Not much knitting has been achieved this week. Sometimes the unexpected happens, and not always in a good way. On Monday I managed to break my ankle by falling awkwardly in a dead faint. I thought it was a nasty sprain, having sprained my ankle before. By the end of Tuesday it was so painful, despite plenty of rest and icepacks, that next morning I went to the local hospital and got it x-rayed. The radiographer took one look at it and said ‘I think you’ve broken it, love’. As soon as he took the picture, he said, ‘Yes, it’s gone’. It was a spiral fracture of the fibula.
I’ve never fainted in my life, so the faint was the first shock. On top of that, it never occurred to me that I might have broken my ankle. That was shock no 2. How could it be broken when I walked on it, albeit painfully, for 2 days? Right after I fainted, I went to my doctor who was more concerned about the faint than the sprain. He didn’t even look at my ankle. If he had, he probably would have sent me straight to A&E.
Shock no 3 was Thursday morning at the Fracture Clinic in the main hospital, where the consultant looked at my x-rays. ‘This fracture needs pinning’, he said, ‘or you will get arthritis in the joint. We’ll do it today. When did you last eat?’ I couldn’t believe it. I had seen the x-ray and the bone wasn’t displaced, so I thought they would just re-plaster it and send me on my way.
Because I had eaten a banana at 9 o’clock, they would not operate until at least 3pm, so I was taken to a bed in a ward to wait my turn. I’m usually fit and well, so a hospital is an unfamiliar environment to me. Still reeling from the shock of my situation, I was a brave girl and waited patiently, trying to read the paper and swapping text messages with the OH. I had already seen 4 different doctors and 3 nurses, who were all terribly careful about taking my history and explaining the procedure. The anaesthetist marked a big black arrow on my knee pointing towards my ankle, which I found rather comical, since they could hardly do the wrong leg – as if the plaster and the black and blue swollen ankle underneath it wasn’t enough of a clue. The battery on my phone was very low and 3 o’clock came and went and I was still waiting. My leg started to throb and I was suddenly very tired. I lay down on the bed and the tears came.

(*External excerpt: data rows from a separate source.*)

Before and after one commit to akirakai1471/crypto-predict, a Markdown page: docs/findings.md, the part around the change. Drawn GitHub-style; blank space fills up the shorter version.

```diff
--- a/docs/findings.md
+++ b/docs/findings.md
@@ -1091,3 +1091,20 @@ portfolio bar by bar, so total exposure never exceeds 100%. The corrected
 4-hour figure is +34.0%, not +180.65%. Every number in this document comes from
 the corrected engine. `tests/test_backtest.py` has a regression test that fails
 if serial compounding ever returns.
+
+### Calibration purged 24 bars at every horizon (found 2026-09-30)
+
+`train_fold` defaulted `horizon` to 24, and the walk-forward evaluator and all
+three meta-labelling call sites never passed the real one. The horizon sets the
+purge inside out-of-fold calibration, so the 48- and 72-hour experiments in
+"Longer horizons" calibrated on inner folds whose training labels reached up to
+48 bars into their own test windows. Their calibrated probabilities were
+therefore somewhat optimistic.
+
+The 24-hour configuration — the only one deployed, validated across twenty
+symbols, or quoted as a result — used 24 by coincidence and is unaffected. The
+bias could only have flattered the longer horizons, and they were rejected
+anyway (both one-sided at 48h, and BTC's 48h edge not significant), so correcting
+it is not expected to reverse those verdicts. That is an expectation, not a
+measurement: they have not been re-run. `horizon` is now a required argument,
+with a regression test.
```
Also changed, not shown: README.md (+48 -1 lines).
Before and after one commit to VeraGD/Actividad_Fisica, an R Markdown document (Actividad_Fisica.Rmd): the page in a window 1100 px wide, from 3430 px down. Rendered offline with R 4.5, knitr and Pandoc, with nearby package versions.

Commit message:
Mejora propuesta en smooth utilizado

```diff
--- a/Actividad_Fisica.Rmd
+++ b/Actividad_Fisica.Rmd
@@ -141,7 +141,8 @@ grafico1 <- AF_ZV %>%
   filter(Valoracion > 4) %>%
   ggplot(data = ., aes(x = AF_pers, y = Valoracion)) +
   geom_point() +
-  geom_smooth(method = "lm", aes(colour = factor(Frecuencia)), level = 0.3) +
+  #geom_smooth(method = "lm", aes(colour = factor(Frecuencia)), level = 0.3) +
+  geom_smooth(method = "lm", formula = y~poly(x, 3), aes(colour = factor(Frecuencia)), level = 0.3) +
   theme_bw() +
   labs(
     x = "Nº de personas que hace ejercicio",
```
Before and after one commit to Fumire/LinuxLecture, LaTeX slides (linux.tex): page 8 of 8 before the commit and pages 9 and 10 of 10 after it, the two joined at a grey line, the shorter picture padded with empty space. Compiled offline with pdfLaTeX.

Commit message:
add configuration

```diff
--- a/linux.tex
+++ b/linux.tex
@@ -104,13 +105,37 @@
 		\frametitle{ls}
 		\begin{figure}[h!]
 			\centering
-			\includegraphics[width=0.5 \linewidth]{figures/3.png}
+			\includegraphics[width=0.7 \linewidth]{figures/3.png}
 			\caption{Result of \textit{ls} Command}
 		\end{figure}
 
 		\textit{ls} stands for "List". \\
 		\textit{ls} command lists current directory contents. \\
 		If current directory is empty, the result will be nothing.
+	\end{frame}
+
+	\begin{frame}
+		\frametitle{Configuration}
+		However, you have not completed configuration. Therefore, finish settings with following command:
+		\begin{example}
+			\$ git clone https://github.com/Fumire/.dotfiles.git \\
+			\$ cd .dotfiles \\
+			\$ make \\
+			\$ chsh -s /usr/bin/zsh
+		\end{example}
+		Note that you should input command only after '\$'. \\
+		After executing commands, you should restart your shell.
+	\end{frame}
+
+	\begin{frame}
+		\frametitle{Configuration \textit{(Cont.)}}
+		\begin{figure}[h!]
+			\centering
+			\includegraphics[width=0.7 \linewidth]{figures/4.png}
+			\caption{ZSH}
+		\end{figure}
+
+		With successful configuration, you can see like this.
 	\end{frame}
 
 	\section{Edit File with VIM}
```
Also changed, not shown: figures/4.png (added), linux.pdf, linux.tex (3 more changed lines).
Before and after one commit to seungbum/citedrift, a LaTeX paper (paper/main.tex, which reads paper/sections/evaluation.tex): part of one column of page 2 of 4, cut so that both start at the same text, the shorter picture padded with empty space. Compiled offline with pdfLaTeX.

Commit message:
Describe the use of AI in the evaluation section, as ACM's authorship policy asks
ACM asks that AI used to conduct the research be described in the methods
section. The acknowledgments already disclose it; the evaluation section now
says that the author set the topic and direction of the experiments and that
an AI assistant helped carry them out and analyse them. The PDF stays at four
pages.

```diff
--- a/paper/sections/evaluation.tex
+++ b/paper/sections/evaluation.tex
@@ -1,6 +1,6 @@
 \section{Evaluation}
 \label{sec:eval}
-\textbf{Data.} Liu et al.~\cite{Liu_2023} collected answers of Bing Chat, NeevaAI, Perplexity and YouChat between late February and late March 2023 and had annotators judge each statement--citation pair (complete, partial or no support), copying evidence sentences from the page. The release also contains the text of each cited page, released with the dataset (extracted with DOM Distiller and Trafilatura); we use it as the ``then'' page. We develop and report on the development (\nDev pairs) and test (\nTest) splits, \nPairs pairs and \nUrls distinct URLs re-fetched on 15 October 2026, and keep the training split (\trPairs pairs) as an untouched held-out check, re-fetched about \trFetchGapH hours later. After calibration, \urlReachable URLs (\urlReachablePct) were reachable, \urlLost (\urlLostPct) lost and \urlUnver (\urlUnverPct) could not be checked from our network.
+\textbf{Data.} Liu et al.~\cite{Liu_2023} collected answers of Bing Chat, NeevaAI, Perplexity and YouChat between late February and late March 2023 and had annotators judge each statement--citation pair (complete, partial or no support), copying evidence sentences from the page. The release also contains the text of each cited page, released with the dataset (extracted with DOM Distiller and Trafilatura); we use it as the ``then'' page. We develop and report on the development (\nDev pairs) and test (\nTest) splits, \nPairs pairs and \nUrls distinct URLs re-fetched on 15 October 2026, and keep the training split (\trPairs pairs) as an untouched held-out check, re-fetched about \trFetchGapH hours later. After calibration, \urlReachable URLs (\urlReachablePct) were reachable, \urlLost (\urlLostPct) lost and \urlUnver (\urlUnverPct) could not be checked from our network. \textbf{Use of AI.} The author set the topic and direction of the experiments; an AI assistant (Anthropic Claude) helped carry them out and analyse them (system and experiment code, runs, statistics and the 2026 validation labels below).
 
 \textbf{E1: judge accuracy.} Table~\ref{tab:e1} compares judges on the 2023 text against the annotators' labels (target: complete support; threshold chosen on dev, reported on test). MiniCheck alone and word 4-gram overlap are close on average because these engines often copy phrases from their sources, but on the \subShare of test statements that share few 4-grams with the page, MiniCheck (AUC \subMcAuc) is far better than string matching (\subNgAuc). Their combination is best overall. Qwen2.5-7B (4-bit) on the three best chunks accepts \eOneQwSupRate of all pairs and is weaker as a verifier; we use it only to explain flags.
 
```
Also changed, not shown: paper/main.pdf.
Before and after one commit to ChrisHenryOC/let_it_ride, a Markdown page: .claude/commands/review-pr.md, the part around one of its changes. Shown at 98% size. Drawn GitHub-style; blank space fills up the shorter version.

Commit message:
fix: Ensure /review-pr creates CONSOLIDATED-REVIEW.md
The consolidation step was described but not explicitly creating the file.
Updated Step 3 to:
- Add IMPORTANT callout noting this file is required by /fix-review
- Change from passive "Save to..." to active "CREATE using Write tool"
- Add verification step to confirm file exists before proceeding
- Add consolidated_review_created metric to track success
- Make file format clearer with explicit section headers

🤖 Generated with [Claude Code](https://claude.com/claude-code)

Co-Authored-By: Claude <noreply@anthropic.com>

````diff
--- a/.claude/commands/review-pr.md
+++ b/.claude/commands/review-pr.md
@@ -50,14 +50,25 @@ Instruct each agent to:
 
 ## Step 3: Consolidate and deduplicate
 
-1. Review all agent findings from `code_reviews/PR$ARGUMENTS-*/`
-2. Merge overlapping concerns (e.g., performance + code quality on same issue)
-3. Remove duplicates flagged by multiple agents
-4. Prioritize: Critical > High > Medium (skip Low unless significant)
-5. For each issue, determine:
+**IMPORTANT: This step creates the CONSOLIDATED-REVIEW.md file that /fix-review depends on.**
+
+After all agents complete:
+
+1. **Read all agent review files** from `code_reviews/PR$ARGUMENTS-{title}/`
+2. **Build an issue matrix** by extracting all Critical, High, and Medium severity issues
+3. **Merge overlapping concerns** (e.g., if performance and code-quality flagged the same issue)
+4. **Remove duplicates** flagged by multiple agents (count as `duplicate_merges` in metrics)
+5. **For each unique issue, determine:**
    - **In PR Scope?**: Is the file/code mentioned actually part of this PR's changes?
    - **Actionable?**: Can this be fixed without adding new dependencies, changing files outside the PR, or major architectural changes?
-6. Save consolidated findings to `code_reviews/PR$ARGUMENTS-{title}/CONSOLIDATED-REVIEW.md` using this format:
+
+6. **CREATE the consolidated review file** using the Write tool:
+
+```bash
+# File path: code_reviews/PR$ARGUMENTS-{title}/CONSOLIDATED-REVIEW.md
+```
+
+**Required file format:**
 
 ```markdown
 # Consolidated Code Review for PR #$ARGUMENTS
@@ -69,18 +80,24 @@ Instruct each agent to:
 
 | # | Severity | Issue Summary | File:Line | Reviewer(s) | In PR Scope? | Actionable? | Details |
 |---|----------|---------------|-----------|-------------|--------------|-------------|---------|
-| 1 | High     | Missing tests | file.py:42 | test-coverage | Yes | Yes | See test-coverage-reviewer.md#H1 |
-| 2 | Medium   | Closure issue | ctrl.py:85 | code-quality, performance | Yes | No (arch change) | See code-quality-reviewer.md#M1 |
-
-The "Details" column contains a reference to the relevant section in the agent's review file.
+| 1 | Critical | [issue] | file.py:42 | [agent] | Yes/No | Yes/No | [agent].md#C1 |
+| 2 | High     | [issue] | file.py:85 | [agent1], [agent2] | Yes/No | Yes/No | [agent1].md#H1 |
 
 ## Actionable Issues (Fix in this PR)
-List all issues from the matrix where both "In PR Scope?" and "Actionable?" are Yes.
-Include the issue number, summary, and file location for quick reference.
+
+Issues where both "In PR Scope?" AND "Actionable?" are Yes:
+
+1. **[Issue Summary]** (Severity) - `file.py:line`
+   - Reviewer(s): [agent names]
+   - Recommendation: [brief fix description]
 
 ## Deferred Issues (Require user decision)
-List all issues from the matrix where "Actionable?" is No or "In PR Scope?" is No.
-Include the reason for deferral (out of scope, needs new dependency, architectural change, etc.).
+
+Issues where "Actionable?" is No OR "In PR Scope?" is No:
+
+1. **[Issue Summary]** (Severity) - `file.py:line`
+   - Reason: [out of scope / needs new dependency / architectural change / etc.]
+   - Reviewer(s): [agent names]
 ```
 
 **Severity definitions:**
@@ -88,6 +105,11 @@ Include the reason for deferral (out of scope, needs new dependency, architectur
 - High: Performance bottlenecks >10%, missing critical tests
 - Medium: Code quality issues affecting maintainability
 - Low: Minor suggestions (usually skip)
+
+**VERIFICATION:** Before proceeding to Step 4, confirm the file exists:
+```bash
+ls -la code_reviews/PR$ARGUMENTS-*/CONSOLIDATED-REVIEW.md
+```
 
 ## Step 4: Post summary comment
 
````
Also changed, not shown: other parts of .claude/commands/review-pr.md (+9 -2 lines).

The nurse came to tell me it was time to get the dreaded gown on and found me a blubbering mess. Far from telling me to pull myself together, she kindly fetched me tissues. The theatre nurses were just as patient with me. ‘Are you feeling anxious sweetheart?’ But I wasn’t anxious about the procedure or the anaesthetic. I just couldn’t believe this was happening. I didn’t much like the idea of pieces of metal being placed permanently in my leg, all because I had fainted – the very first shock of the week which still needs investigating.
I was processed very efficiently and very well looked after on the ward during the night. It helped that the lady in the next bed was friendly and talkative. She had just had her entire shoulder replaced. I realised that the other 4 women on the ward were also suffering much more than me, including a young mother who had broken both her legs and 3 ribs trying to reach her child. At least I had one fit leg to hobble on.
The surgeon came to see me and told me the operation had gone well. But it was essential that I rest with my leg elevated for 2 weeks. I was still under the impression that I could go to work on Monday, on crutches. He said absolutely not. If I put any weight on my injured ankle, I could undo all his good work. Get a sick note and stay at home. This was another blow. I work in a very small company and my absence for 2 weeks or more would be hugely inconvenient. I started to think about contingencies and how much work I could do from home.
Back at home, our entire routine has changed. I can’t walk very far, or stand for very long. I can’t carry things around as I don’t have free hands. I can’t drive. Getting up and down the stairs is tiring and I’m scared of losing my balance. OH has had to take over all of the shopping and housework. During my first night back at home, the hospital drugs wore off completely and I woke at 5am thinking I was being stabbed in the ankle. The pain was very frightening and I screamed at the OH to fetch my painkillers. No-one had warned me it would be this painful after the operation, but I’m glad they didn’t. Now I understood why they fed me painkillers every 4 hours and gave me a large stock to take home with me.
Writing this has helped me to process the shock. Thank goodness for blogging! Slowly I am getting stronger. The weather is beautiful and I am surrounded by my hot, sleepy, snuggly cats.
Till next time,